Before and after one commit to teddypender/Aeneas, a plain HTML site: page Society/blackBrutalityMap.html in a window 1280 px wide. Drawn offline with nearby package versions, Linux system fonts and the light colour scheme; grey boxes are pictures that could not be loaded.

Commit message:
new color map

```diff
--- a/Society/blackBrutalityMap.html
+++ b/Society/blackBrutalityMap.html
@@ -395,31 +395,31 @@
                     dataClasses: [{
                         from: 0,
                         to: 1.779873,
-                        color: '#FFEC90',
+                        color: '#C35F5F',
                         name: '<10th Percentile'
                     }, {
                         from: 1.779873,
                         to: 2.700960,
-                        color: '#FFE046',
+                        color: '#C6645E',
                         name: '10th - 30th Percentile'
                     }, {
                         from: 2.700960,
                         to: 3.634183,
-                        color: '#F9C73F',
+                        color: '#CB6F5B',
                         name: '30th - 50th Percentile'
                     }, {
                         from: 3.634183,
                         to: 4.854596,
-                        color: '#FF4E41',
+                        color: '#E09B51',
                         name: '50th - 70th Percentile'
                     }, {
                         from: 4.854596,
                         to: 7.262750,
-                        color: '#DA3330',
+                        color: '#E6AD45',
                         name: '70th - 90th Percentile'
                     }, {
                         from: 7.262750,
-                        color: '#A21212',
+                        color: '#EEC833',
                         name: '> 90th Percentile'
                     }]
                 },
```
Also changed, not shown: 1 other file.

================

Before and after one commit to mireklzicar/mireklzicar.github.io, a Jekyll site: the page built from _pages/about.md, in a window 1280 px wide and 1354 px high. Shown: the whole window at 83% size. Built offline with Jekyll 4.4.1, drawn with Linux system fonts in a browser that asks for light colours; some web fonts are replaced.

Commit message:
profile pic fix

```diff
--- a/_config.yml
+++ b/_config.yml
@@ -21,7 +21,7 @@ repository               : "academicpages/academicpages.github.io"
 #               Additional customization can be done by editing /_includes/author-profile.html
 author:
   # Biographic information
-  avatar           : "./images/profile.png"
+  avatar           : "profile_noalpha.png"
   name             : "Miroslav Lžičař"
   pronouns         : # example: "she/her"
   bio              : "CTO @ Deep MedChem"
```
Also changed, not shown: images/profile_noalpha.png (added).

================

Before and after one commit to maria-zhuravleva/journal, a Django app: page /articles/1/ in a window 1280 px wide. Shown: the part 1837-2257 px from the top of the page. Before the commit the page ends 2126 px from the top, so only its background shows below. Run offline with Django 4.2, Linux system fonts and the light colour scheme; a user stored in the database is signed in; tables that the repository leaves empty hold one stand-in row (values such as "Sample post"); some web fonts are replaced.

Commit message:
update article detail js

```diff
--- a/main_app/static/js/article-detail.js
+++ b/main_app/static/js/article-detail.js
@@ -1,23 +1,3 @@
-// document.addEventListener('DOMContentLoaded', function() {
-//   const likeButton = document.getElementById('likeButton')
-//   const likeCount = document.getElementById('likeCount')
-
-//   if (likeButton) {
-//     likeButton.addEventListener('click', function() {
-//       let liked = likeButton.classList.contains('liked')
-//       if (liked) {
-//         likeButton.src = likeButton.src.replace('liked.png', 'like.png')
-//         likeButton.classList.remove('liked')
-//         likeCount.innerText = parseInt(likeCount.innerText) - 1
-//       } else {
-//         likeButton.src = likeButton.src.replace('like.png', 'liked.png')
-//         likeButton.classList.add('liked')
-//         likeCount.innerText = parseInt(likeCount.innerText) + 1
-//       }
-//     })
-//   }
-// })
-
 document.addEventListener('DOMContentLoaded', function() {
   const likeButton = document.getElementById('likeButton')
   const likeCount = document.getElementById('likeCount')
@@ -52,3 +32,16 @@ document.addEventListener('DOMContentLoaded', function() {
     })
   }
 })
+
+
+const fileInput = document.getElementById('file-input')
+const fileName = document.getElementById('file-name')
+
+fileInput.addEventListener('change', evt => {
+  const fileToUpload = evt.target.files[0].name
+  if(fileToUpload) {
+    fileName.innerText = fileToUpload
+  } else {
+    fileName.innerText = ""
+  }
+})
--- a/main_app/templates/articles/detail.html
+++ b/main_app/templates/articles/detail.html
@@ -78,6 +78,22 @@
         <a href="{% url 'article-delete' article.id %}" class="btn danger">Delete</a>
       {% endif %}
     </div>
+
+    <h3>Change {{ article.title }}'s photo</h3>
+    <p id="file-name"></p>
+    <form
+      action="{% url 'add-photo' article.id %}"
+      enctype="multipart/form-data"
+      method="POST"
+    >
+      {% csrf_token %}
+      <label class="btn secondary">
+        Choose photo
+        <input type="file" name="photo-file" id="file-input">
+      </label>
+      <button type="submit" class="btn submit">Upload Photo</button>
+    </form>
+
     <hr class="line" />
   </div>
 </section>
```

================

§ Work to complete: Copy each line of the preceding data that contains the string "detail".

§ Solved exercise:
update article detail js
--- a/main_app/static/js/article-detail.js
+++ b/main_app/static/js/article-detail.js
--- a/main_app/templates/articles/detail.html
+++ b/main_app/templates/articles/detail.html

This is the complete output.